[ASSIGNMENT]: With the pictures left out, output the records below exactly.
-=-=-
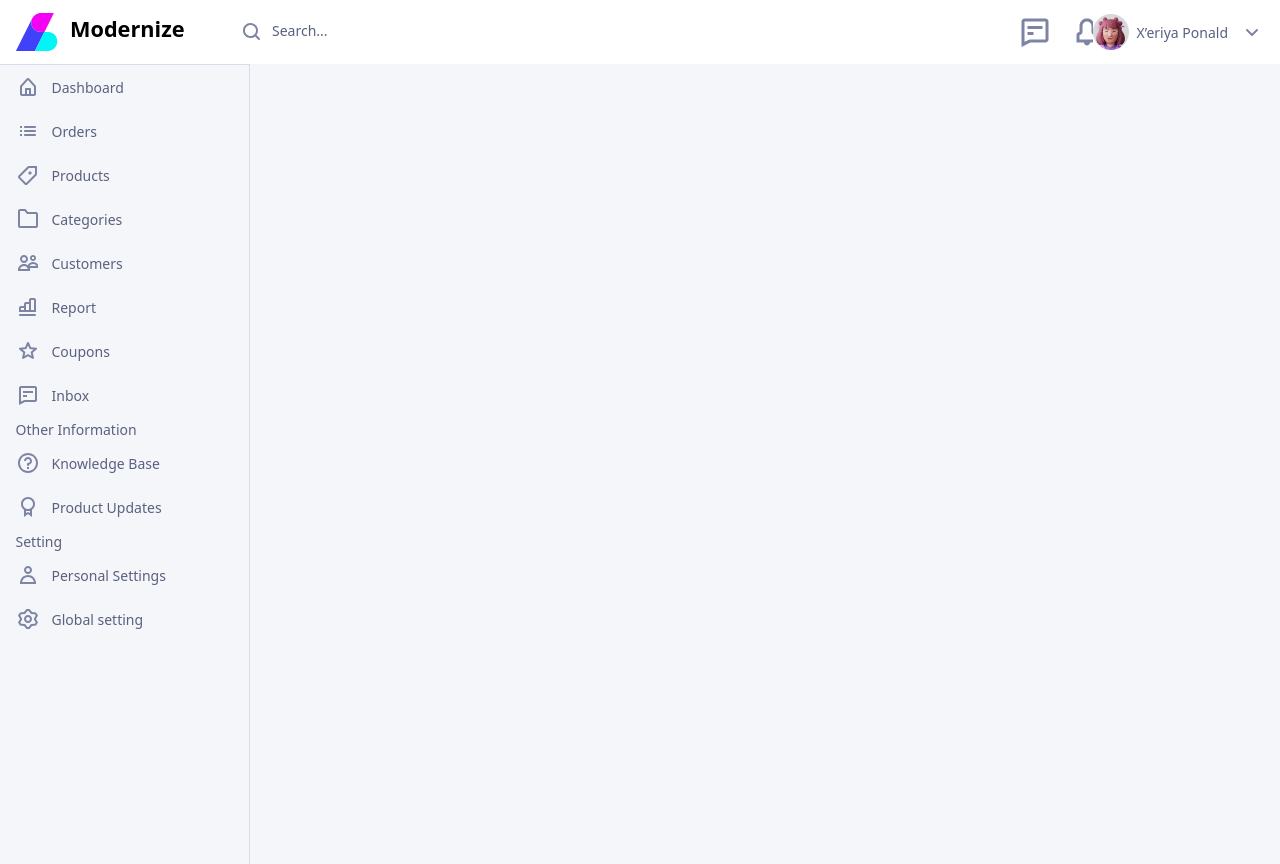
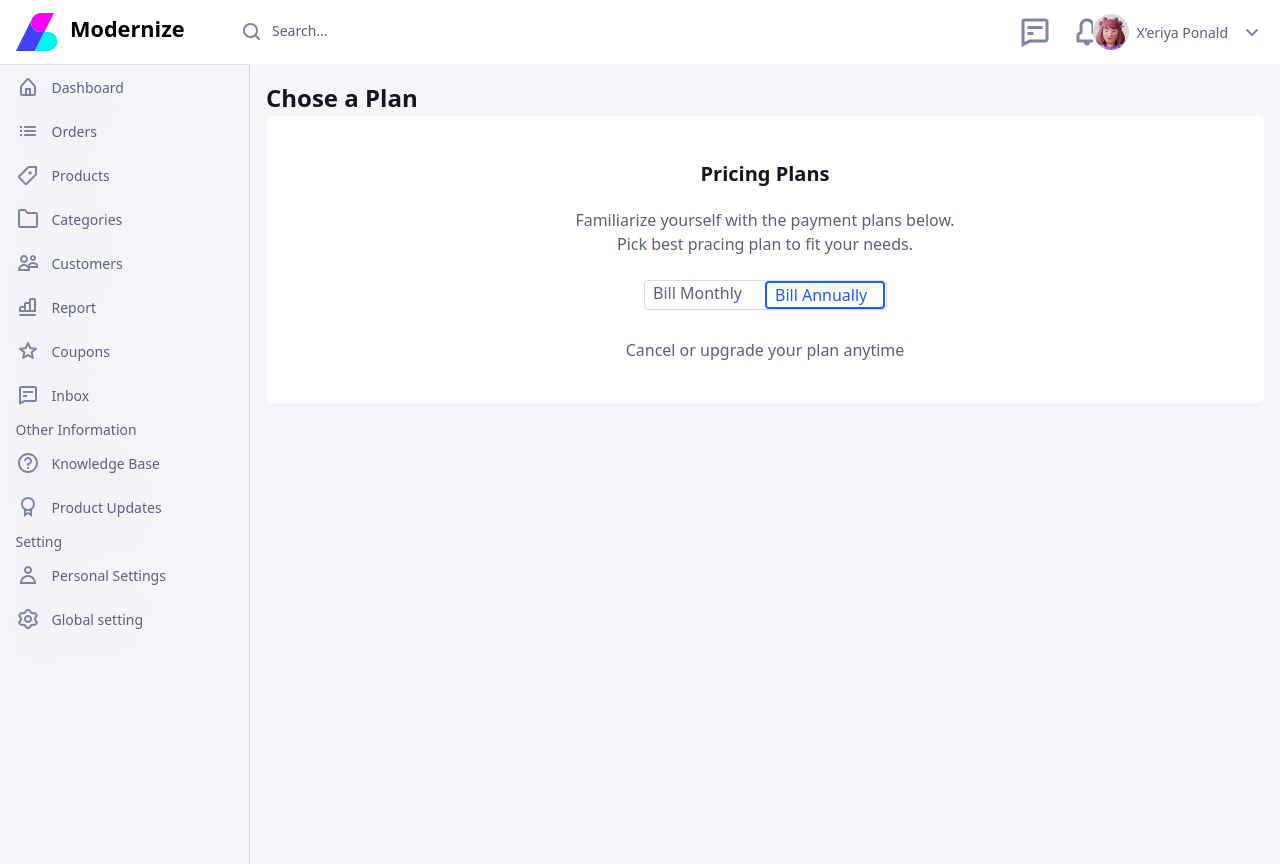
Before and after one commit to realAdif/greenbase-front-end, a React (Vite) app: page / in a window 1280 px wide. Built offline with nearby package versions, Linux system fonts and the light colour scheme.

Commit message:
Pricing plan page setup

```diff
--- a/src/App.jsx
+++ b/src/App.jsx
@@ -1,5 +1,6 @@
 import Navbar from './components/Navbar';
 import Sidebar from './components/Sidebar';
+import PricingPlan from './pages/PricingPlan';
 
 function App() {
   return (
@@ -7,9 +8,15 @@ function App() {
       <header>
         <Navbar />
       </header>
-      <aside>
-        <Sidebar />
-      </aside>
+      <section className="flex">
+        <aside className="flex-none min-w-[250px]">
+          <Sidebar />
+        </aside>
+        <div className="flex-1 p-4 container mx-auto ">
+          <h1>Chose a Plan</h1>
+          <PricingPlan />
+        </div>
+      </section>
     </main>
   );
 }
--- a/src/components/Sidebar.jsx
+++ b/src/components/Sidebar.jsx
@@ -6,7 +6,7 @@ import {
 
 function Sidebar() {
   return (
-    <div className=" max-w-[250px] border-r border-t border-[#D7DBEC]  h-screen">
+    <div className="max-w-[250px] border-r border-t border-[#D7DBEC] h-screen drop-shadow-2xl">
       {/* sidebar top list */}
       <div>
         {sidebarTopList.map((list, index) => {
--- a/src/index.css
+++ b/src/index.css
@@ -6,7 +6,16 @@
   html {
     @apply bg-[#F5F6FA];
   }
+  p {
+    @apply text-general text-[16px] font-normal leading-6;
+  }
   span {
     @apply text-general text-xs;
   }
+  h1 {
+    @apply text-md font-bold leading-9 text-[#131523];
+  }
+  h2 {
+    @apply text-[20px] font-bold leading-9 text-[#131523];
+  }
 }
--- a/src/pages/PricingPlan.jsx
+++ b/src/pages/PricingPlan.jsx
@@ -0,0 +1,30 @@
+function PricingPlan() {
+  return (
+    <div className=" py-10 bg-white rounded-md">
+      {/* title */}
+      <div className="text-center">
+        <h2 className=" mb-4">Pricing Plans</h2>
+        <p className=" mb-6">
+          Familiarize yourself with the payment plans below.
+          <br /> Pick best pracing plan to fit your needs.
+        </p>
+        {/* bill */}
+        <div className="flex justify-center border border-[#D7DBEC] rounded max-w-[243px] mx-auto">
+          {/* monthly */}
+          <div className="min-w-[120px]  text-left pl-2">
+            <p> Bill Monthly</p>
+          </div>
+          {/* Annually */}
+          <div className="min-w-[120px]  border-2 border-primary rounded text-left pl-2">
+            <p className="text-primary"> Bill Annually</p>
+          </div>
+        </div>
+      </div>
+      {/* cards */}
+      {/* footer */}
+      <p className="text-center mt-7">Cancel or upgrade your plan anytime</p>
+    </div>
+  );
+}
+
+export default PricingPlan;
```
-=-=-
[FINAL ANSWER]:
Before and after one commit to realAdif/greenbase-front-end, a React (Vite) app: page / in a window 1280 px wide. Built offline with nearby package versions, Linux system fonts and the light colour scheme.

Commit message:
Pricing plan page setup

```diff
--- a/src/App.jsx
+++ b/src/App.jsx
@@ -1,5 +1,6 @@
 import Navbar from './components/Navbar';
 import Sidebar from './components/Sidebar';
+import PricingPlan from './pages/PricingPlan';
 
 function App() {
   return (
@@ -7,9 +8,15 @@ function App() {
       <header>
         <Navbar />
       </header>
-      <aside>
-        <Sidebar />
-      </aside>
+      <section className="flex">
+        <aside className="flex-none min-w-[250px]">
+          <Sidebar />
+        </aside>
+        <div className="flex-1 p-4 container mx-auto ">
+          <h1>Chose a Plan</h1>
+          <PricingPlan />
+        </div>
+      </section>
     </main>
   );
 }
--- a/src/components/Sidebar.jsx
+++ b/src/components/Sidebar.jsx
@@ -6,7 +6,7 @@ import {
 
 function Sidebar() {
   return (
-    <div className=" max-w-[250px] border-r border-t border-[#D7DBEC]  h-screen">
+    <div className="max-w-[250px] border-r border-t border-[#D7DBEC] h-screen drop-shadow-2xl">
       {/* sidebar top list */}
       <div>
         {sidebarTopList.map((list, index) => {
--- a/src/index.css
+++ b/src/index.css
@@ -6,7 +6,16 @@
   html {
     @apply bg-[#F5F6FA];
   }
+  p {
+    @apply text-general text-[16px] font-normal leading-6;
+  }
   span {
     @apply text-general text-xs;
   }
+  h1 {
+    @apply text-md font-bold leading-9 text-[#131523];
+  }
+  h2 {
+    @apply text-[20px] font-bold leading-9 text-[#131523];
+  }
 }
--- a/src/pages/PricingPlan.jsx
+++ b/src/pages/PricingPlan.jsx
@@ -0,0 +1,30 @@
+function PricingPlan() {
+  return (
+    <div className=" py-10 bg-white rounded-md">
+      {/* title */}
+      <div className="text-center">
+        <h2 className=" mb-4">Pricing Plans</h2>
+        <p className=" mb-6">
+          Familiarize yourself with the payment plans below.
+          <br /> Pick best pracing plan to fit your needs.
+        </p>
+        {/* bill */}
+        <div className="flex justify-center border border-[#D7DBEC] rounded max-w-[243px] mx-auto">
+          {/* monthly */}
+          <div className="min-w-[120px]  text-left pl-2">
+            <p> Bill Monthly</p>
+          </div>
+          {/* Annually */}
+          <div className="min-w-[120px]  border-2 border-primary rounded text-left pl-2">
+            <p className="text-primary"> Bill Annually</p>
+          </div>
+        </div>
+      </div>
+      {/* cards */}
+      {/* footer */}
+      <p className="text-center mt-7">Cancel or upgrade your plan anytime</p>
+    </div>
+  );
+}
+
+export default PricingPlan;
```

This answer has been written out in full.